---------- Extracted information

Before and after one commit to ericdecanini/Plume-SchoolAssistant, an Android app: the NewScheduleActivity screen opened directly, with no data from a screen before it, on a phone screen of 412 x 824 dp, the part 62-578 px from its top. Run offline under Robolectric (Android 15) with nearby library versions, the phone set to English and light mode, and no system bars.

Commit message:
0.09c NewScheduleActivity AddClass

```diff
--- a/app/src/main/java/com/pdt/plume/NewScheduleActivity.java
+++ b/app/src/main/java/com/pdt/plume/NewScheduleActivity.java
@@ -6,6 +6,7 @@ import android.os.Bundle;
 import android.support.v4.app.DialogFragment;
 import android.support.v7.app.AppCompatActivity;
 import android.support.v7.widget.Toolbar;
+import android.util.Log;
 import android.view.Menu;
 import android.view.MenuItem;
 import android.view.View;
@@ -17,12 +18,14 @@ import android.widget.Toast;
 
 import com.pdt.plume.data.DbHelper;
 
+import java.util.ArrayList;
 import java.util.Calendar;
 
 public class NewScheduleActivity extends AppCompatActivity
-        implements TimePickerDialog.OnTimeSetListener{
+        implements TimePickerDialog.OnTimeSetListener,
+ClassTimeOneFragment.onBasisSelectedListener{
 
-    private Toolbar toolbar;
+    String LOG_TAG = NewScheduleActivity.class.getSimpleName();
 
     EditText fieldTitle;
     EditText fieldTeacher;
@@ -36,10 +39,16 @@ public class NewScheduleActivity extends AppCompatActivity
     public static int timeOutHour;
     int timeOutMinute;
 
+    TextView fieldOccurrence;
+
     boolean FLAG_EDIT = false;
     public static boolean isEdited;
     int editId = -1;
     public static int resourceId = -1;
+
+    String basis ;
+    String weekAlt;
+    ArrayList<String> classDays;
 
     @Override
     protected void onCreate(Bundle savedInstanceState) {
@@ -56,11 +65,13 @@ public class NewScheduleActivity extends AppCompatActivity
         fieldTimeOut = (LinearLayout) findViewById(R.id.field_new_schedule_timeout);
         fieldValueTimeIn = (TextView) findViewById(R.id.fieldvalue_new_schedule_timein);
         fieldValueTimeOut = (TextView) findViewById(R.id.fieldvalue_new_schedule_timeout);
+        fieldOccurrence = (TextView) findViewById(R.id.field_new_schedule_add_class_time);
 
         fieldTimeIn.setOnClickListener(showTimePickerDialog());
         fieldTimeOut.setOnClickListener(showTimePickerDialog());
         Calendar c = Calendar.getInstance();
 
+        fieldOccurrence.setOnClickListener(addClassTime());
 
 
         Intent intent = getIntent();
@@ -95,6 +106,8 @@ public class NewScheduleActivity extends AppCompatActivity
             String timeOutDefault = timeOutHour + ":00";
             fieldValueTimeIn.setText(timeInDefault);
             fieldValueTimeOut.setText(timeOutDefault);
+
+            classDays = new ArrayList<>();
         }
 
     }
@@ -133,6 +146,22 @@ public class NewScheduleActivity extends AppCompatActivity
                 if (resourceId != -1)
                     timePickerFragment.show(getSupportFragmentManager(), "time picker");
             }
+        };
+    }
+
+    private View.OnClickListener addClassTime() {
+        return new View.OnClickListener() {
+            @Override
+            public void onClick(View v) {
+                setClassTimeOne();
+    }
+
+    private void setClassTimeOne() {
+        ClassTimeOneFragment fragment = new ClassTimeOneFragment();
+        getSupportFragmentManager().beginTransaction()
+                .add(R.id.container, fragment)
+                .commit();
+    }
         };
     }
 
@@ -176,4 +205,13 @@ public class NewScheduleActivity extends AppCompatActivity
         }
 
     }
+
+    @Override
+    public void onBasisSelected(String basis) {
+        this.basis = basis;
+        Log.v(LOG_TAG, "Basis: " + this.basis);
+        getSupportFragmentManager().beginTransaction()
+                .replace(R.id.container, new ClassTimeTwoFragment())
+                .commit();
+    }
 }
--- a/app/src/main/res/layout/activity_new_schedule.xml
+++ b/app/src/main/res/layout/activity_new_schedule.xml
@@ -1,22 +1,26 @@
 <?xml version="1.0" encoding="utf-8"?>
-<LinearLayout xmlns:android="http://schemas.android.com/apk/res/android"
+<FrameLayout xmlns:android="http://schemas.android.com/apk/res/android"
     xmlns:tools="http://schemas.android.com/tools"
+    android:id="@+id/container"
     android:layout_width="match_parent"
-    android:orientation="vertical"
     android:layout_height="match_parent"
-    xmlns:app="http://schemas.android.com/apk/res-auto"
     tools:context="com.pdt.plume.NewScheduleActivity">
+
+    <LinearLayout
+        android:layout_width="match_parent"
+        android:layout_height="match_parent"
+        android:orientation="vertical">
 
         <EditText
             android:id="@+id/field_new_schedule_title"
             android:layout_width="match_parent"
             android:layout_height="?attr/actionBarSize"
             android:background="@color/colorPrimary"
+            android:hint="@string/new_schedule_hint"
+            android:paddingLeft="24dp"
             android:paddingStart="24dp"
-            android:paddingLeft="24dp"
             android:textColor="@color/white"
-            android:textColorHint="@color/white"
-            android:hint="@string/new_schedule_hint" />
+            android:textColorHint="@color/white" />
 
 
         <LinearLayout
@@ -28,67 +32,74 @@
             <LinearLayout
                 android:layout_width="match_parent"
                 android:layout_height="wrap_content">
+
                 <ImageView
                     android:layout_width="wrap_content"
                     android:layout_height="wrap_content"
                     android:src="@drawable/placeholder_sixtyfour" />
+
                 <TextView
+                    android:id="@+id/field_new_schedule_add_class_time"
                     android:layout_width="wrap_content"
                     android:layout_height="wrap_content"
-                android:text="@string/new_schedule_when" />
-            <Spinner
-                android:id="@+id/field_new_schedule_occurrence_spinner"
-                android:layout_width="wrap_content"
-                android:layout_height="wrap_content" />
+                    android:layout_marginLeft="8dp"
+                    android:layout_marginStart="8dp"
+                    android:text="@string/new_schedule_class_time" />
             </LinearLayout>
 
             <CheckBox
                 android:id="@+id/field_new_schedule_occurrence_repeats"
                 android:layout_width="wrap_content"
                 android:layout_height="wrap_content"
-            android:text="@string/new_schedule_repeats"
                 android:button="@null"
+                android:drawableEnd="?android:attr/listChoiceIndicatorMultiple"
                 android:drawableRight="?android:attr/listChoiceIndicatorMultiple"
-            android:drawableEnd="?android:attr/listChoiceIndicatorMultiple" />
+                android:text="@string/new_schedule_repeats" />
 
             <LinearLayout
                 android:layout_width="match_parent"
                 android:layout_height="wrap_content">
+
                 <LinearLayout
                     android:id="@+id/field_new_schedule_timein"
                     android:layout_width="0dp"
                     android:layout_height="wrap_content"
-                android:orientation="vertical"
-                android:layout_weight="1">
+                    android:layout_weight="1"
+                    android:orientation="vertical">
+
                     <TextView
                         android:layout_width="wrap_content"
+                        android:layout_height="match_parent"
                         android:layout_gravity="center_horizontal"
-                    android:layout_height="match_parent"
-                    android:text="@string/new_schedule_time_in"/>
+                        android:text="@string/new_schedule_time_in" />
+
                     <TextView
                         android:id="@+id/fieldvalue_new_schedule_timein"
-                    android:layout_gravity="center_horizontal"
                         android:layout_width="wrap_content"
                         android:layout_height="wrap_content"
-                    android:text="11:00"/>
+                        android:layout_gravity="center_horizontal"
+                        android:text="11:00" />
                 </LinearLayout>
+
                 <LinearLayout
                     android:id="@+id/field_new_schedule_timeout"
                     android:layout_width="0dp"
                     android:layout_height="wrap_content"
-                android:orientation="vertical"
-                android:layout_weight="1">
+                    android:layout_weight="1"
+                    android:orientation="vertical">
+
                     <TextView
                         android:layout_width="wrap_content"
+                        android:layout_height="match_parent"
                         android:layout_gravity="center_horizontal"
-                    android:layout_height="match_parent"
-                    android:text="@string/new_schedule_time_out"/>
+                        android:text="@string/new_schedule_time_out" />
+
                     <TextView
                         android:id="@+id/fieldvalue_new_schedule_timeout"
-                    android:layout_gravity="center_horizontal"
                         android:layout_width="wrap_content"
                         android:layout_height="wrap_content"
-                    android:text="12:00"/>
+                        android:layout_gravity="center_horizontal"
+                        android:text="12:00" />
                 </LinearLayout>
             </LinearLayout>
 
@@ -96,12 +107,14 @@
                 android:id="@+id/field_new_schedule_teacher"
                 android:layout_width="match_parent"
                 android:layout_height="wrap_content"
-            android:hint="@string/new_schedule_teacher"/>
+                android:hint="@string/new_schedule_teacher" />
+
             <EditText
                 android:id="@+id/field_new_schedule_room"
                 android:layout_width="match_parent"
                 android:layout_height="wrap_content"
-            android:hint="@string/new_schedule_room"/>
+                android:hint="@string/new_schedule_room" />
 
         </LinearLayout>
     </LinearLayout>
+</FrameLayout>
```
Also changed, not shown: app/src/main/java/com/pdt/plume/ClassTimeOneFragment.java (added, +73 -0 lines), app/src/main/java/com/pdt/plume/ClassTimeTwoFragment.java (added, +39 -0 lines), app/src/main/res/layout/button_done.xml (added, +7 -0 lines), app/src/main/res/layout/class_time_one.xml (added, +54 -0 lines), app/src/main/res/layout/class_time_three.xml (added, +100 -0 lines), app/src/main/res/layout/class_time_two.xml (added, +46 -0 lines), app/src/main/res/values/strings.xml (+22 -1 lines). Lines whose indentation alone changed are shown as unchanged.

--------------------

[Your task]
Where a line of the records contains the word "fieldOccurrence", copy that line.

[Written solution]
+    TextView fieldOccurrence;
+        fieldOccurrence = (TextView) findViewById(R.id.field_new_schedule_add_class_time);
+        fieldOccurrence.setOnClickListener(addClassTime());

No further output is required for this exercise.